In organic soil gardens, however, micronized molasses definitely has its place. Composts supply both carbon and nitrogen, but sometimes they are released too slowly, or they don’t remain in optimum balance with the needs of the plants. Spoon-feeding your plants with water-soluble molasses can help adjust the carbon to nitrogen ratio in the soil and give your plants a boost when they need it the most.

For example, during their establishment, plants are sometimes limited in their carbohydrate production and may not be able to exude enough carbohydrates to support a strong microbial base. So spoon-feeding a little molasses or drenching the roots with compost tea can help boost the microbial populations in the soil that stimulate root growth. Microbial populations can also suffer after times of stress. For example, over fertilizing or poor water management not only affects plants, it can seriously harm beneficial microorganisms in the soil. A spoonful of molasses can go a long way to help the colonies of beneficial microorganisms reestablish themselves, and may even help the plants recover more quickly. Remember, though, that moderation is the key. Too much molasses can cause a bloom of microorganisms that can actually compete with the nutritional needs of the plant!

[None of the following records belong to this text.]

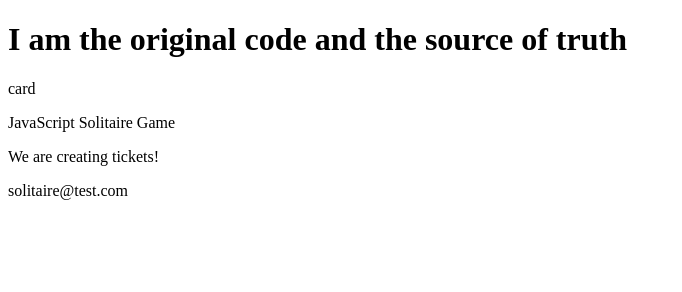
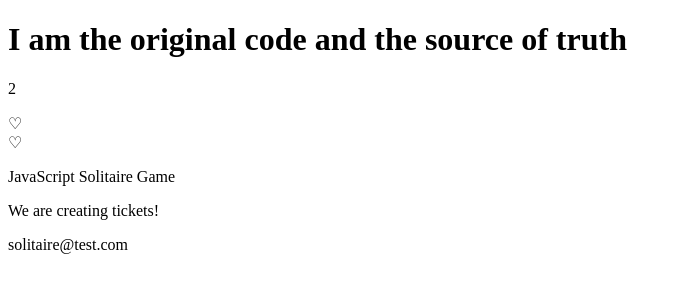
Before and after one commit to kubowania/javascript-solitaire, a plain HTML site: page index.html in a window 1280 px wide. Shown: the whole page, without its empty margins (0-682 px from the left). Drawn offline with Linux system fonts and the light colour scheme.

Commit message:
created card element

```diff
--- a/index.html
+++ b/index.html
@@ -5,17 +5,17 @@
     <meta charset="UTF-8">
     <meta name="viewport" content="width=device-width, initial-scale=1.0">
     <title>JavaScript-Soliter</title>
-    <script src="index.js"></script>
+
     <link href="./style.css">
 </head>
 
 <body>
     <h1>I am the original code and the source of truth</h1>
-    <div id="test"> card</div>
+    <div id="card"> </div>
     <p>JavaScript Solitaire Game</p>
     <p>We are creating tickets!</p>
     <footer>solitaire@test.com</footer>
 
 </body>
-
+<script src="index.js"></script>
 </html>
--- a/index.js
+++ b/index.js
@@ -1,7 +1,40 @@
-import { CardTemplate } from "./card"
+// import { CardTemplate } from "./card"
 
-const cardplace = document.querySelectorAll("#test")
-function placecard (){
-cardplace.append(CardTemplate(1,"spades"))}
-console.log (CardTemplate(1, "spade"))
-placecard()
+ const card = function CardTemplate(num, suit) {
+    // const num = num;
+    // const suit = suit;
+
+
+    if(suit === "spades"){
+        suit = "&#x2664"
+     }
+    else if(suit === "clubs"){
+         suit = "&#x2667"
+     }
+    else if(suit === "diamonds"){
+         suit= "&#x2662"
+     }
+    else if (suit === "hearts"){
+        suit = "&#x2661"
+    }
+    else
+        console.log("not a vaild suit")
+
+
+     const cardTemp= ` <div class="card_container">
+                     <div class= "card" >
+                         <p class="cardnum">${num}</p>
+                         <div class="suit">${suit}</div>
+                            <div class="bigsuit">${suit}</div>
+                    </div >
+                 </div > `
+
+
+                 const el = document.querySelector("#card")
+                 const filledcard = document.createElement("div")
+                 filledcard.innerHTML = cardTemp
+                 el.append(filledcard)
+
+}
+
+card(2,"hearts")
```
Also changed, not shown: card.js (+6 -6 lines).
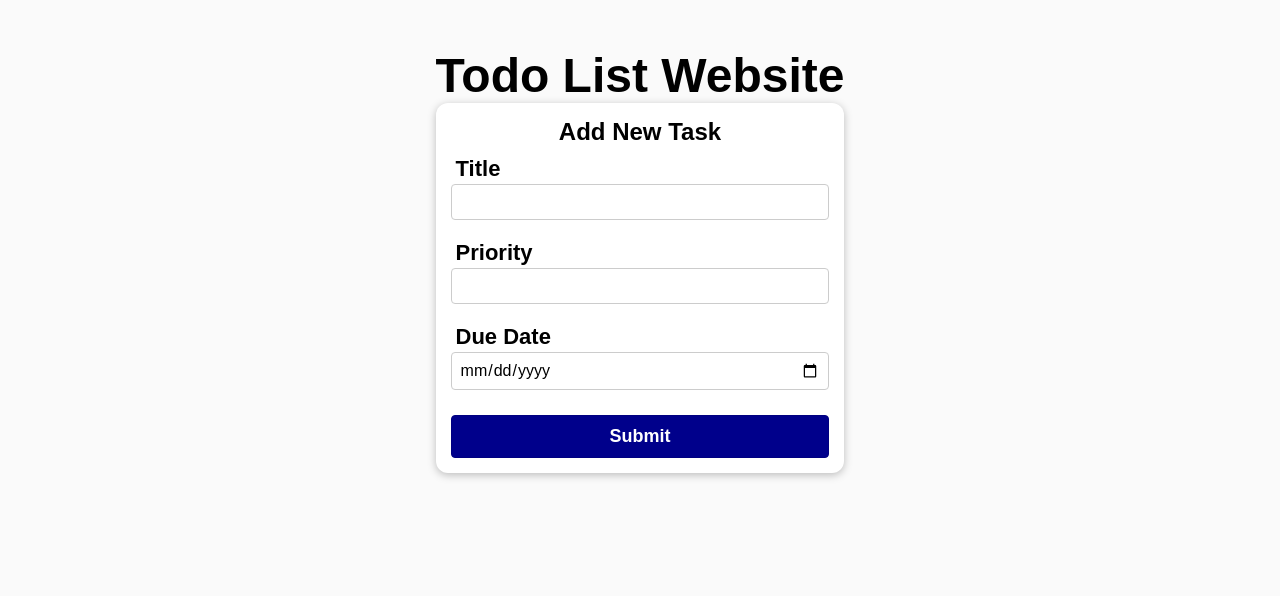
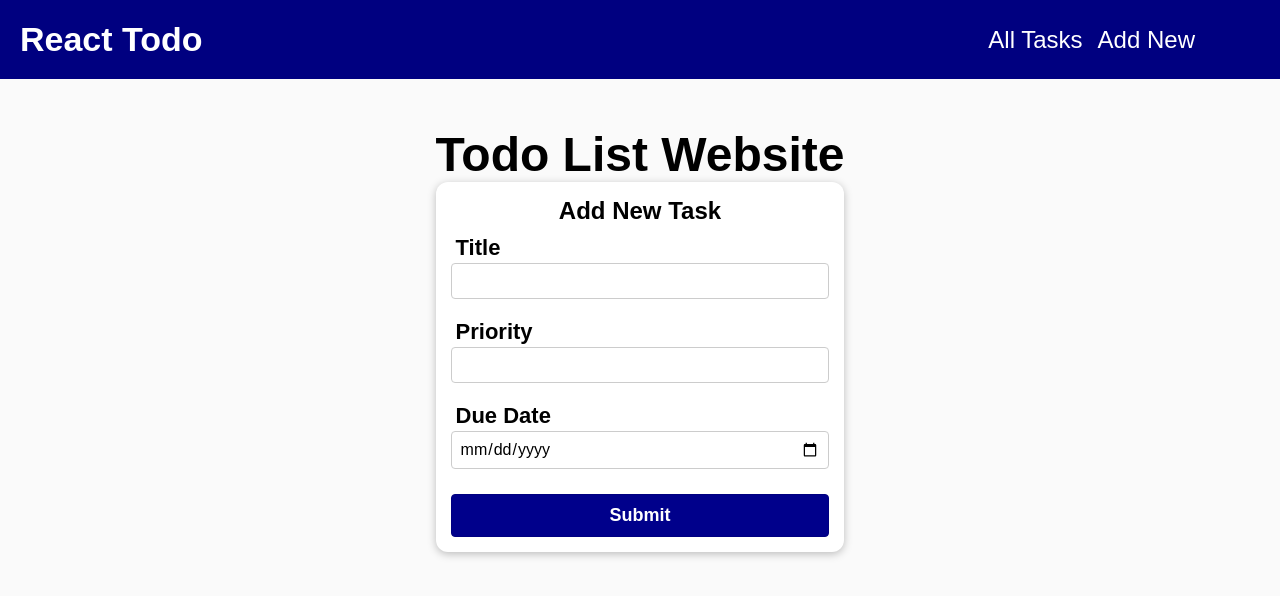
Before and after one commit to FoxPopuli/react-todo, a React (Create React App) app: page / in a window 1280 px wide. Shown: the top 596 px of the page. Built offline with nearby package versions, Linux system fonts and the light colour scheme.

Commit message:
Added basic header

```diff
--- /dev/null
+++ b/src/components/MainNav/MainNav.js
@@ -0,0 +1,15 @@
+import classes from "./MainNav.module.css";
+
+const MainNav = () => {
+  return (
+    <nav className={classes.mainNav}>
+      <h3>React Todo</h3>
+      <ul>
+        <li>All Tasks</li>
+        <li>Add New</li>
+      </ul>
+    </nav>
+  );
+};
+
+export default MainNav;
--- /dev/null
+++ b/src/components/MainNav/MainNav.module.css
@@ -0,0 +1,25 @@
+.mainNav {
+  display: flex;
+  justify-content: space-between;
+  background-color: navy;
+  color: white;
+  padding: 20px;
+}
+
+.mainNav h3 {
+  font-size: 34px;
+}
+
+.mainNav ul {
+  display: flex;
+  list-style: none;
+  margin-right: 50px;
+}
+
+.mainNav ul li {
+  display: flex;
+  align-items: center;
+  margin-right: 15px;
+  font-size: 24px;
+  /* font-weight: bold; */
+}
--- a/src/layout/Layout.js
+++ b/src/layout/Layout.js
@@ -1,10 +1,9 @@
 import classes from "./Layout.module.css";
-// import MainNavigation from "./MainNavigation";
-
+import MainNav from "../components/MainNav/MainNav";
 const Layout = (props) => {
   return (
     <div>
-      {/* <MainNavigation /> */}
+      <MainNav />
       <main className={classes.main}>{props.children}</main>
     </div>
   );
```
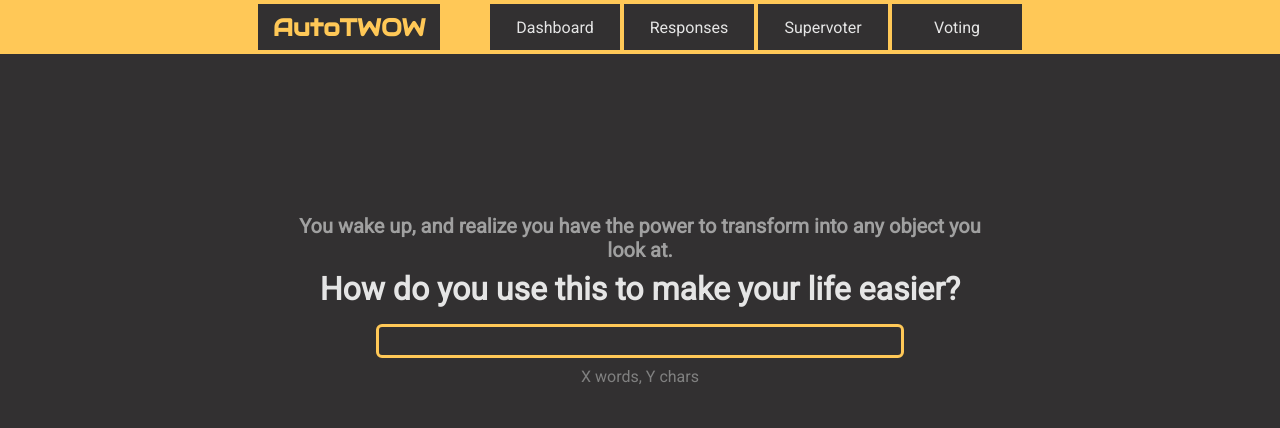
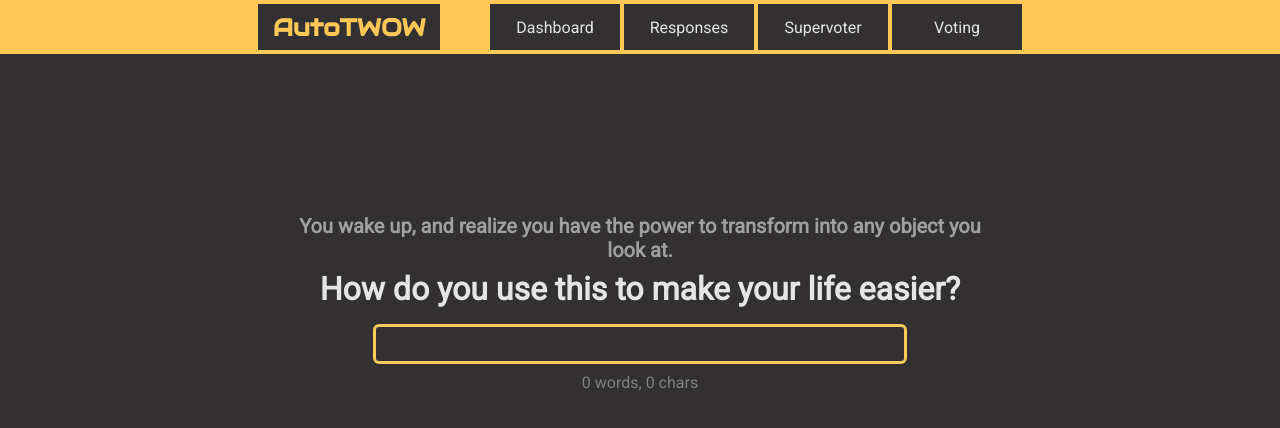
Before and after one commit to 1aryanpro/AutoTwow, a Nuxt app: page /responding in a window 1280 px wide. Shown: the top 428 px of the page. Built offline with nearby package versions, Linux system fonts and the light colour scheme.

Commit message:
fixed word and character count

```diff
--- a/pages/responding.vue
+++ b/pages/responding.vue
@@ -1,6 +1,23 @@
 <script lang="ts">
 import Vue from 'vue';
-export default Vue.extend({});
+export default Vue.extend({
+  data() {
+    return {
+      response: '',
+    };
+  },
+  methods: {
+    wordCount() {
+      let s = this.response;
+      s = s.replace(/(^\s*)|(\s*$)/gi, ''); //exclude  start and end white-space
+      s = s.replace(/[ ]{2,}/gi, ' '); //2 or more space to 1
+      s = s.replace(/\n /, '\n'); // exclude newline with a start spacing
+      return s.split(' ').filter(function (str) {
+        return str != '';
+      }).length;
+    },
+  },
+});
 </script>
 
 <template>
@@ -11,8 +28,15 @@ export default Vue.extend({});
     </h3>
     <h1>How do you use this to make your life easier?</h1>
     <!-- <input type="textarea" /> -->
-    <textarea name="thing" id="thing" cols="30" rows="1" wrap="soft"></textarea>
-    <p>X words, Y chars</p>
+    <textarea
+      v-model="response"
+      name="response"
+      id="response"
+      cols="30"
+      rows="1"
+      wrap="soft"
+    ></textarea>
+    <p>{{wordCount()}} words, {{response.length}} chars</p>
   </div>
 </template>
 
@@ -38,7 +62,7 @@ h1 {
 textarea {
   width: 40vw;
   height: auto;
-  padding: 5px;
+  padding: 8px;
   font-size: 1rem;
   border: 3px solid var(--tertiary);
   margin-top: 2vh;
```
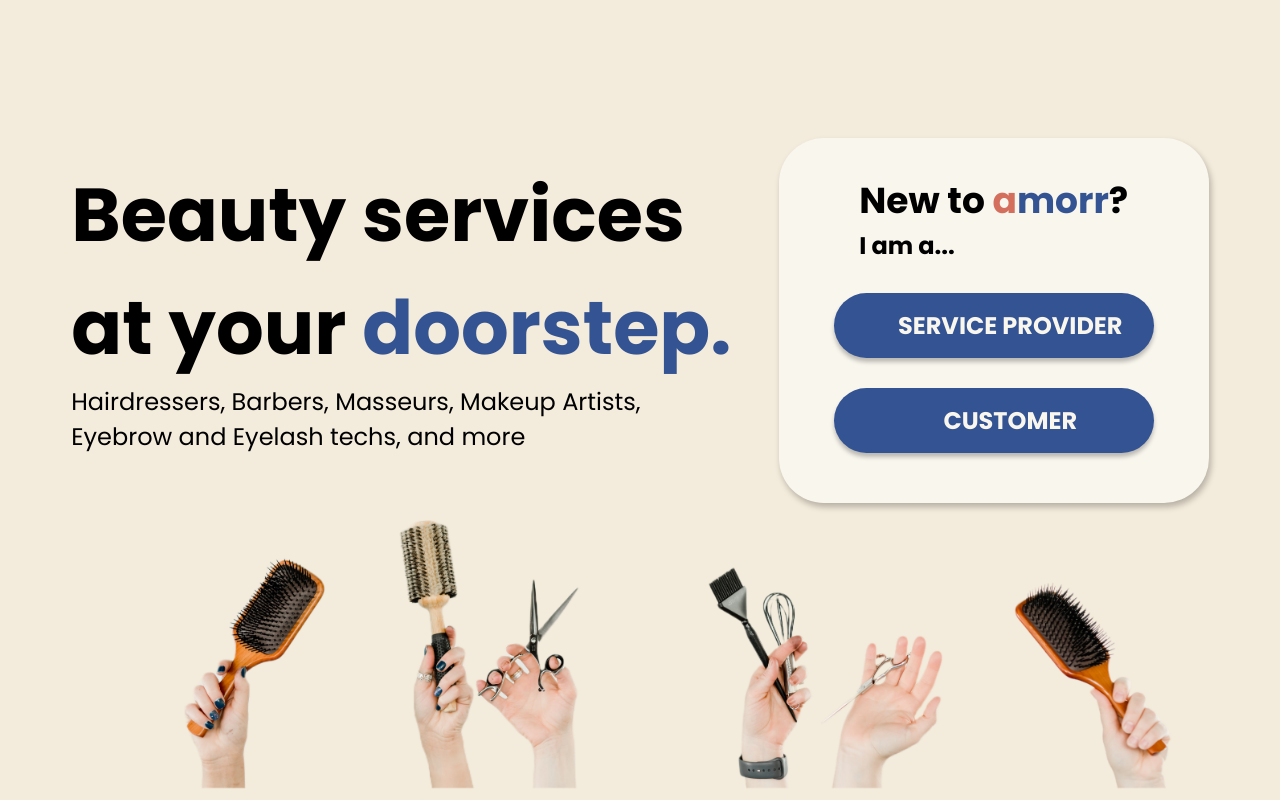
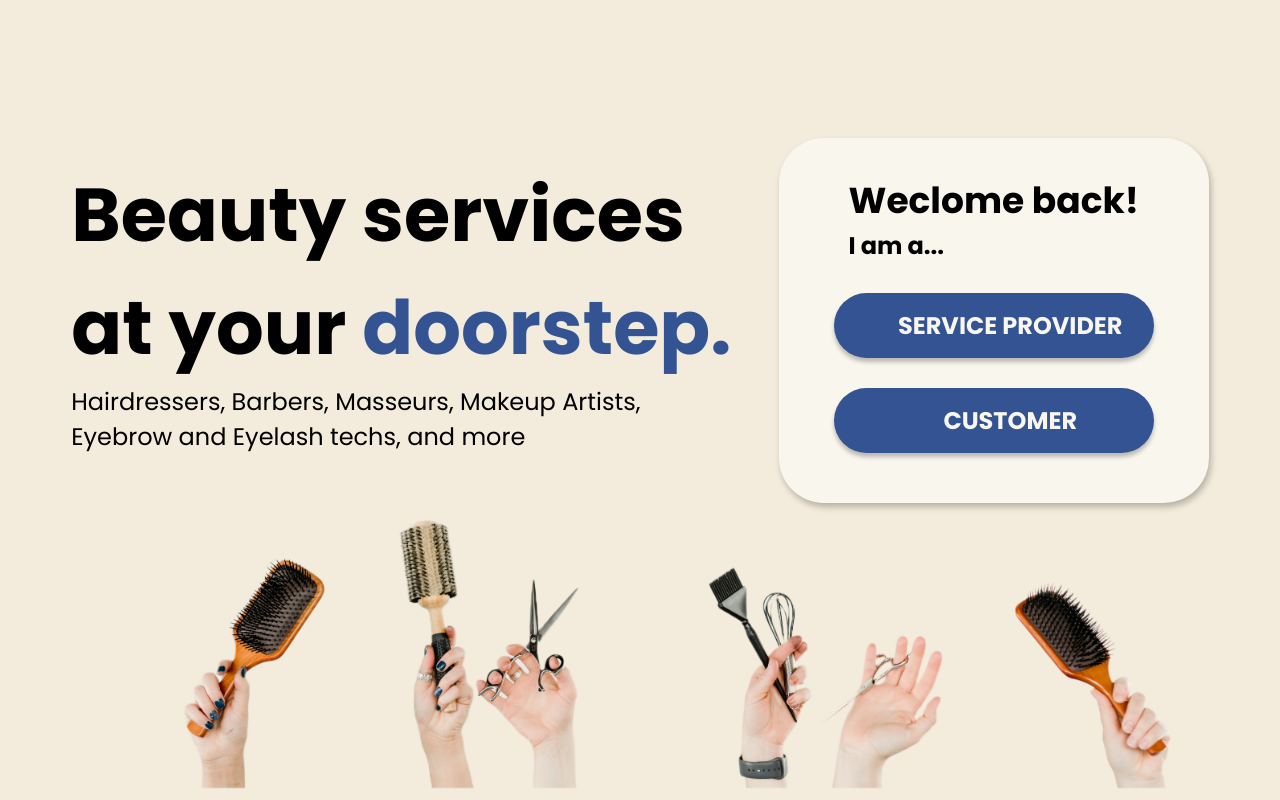
Before and after one commit to serhatgktp/amorr, a React (Create React App) app in the folder frontend/: page / in a window 1280 px wide. Built offline with nearby package versions, Linux system fonts and the light colour scheme; some icons are missing.

Commit message:
changed text in login card

```diff
--- a/frontend/src/components/initial-login/initial-login.jsx
+++ b/frontend/src/components/initial-login/initial-login.jsx
@@ -14,7 +14,7 @@
 
                 <div id="LoginCard">
                     <div>
-                        <div id="LoginPrompt">New to <font color='#D46F5E'>a</font><font color="#345392">morr</font>?</div>
+                        <div id="LoginPrompt">Weclome back!</div>
                         <div id="LoginSubheading">I am a...</div>
                     </div>
                     <br/>
```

During the later stages of fruiting and flowering, molasses supplements may show their greatest benefits. Plants tend to get stingy with their carbohydrates during heavy fruit and flower production, preferring to store them in their fruits and seeds instead of leaking them from their roots. So in nature, microorganisms in the root zone begin to go dormant towards the end of the growing season. A boost of carbohydrates can revive the dwindling microbial populations. Carbohydrate supplements are also beneficial when flushing excess mineral salts from the root zone. Simply add a little cane molasses to water and use it in your soil drench, preferably with a little yucca extract. A boost of cane molasses will energize the life in the soil, and help your plants stay productive until the day of harvest!

By Harley Smith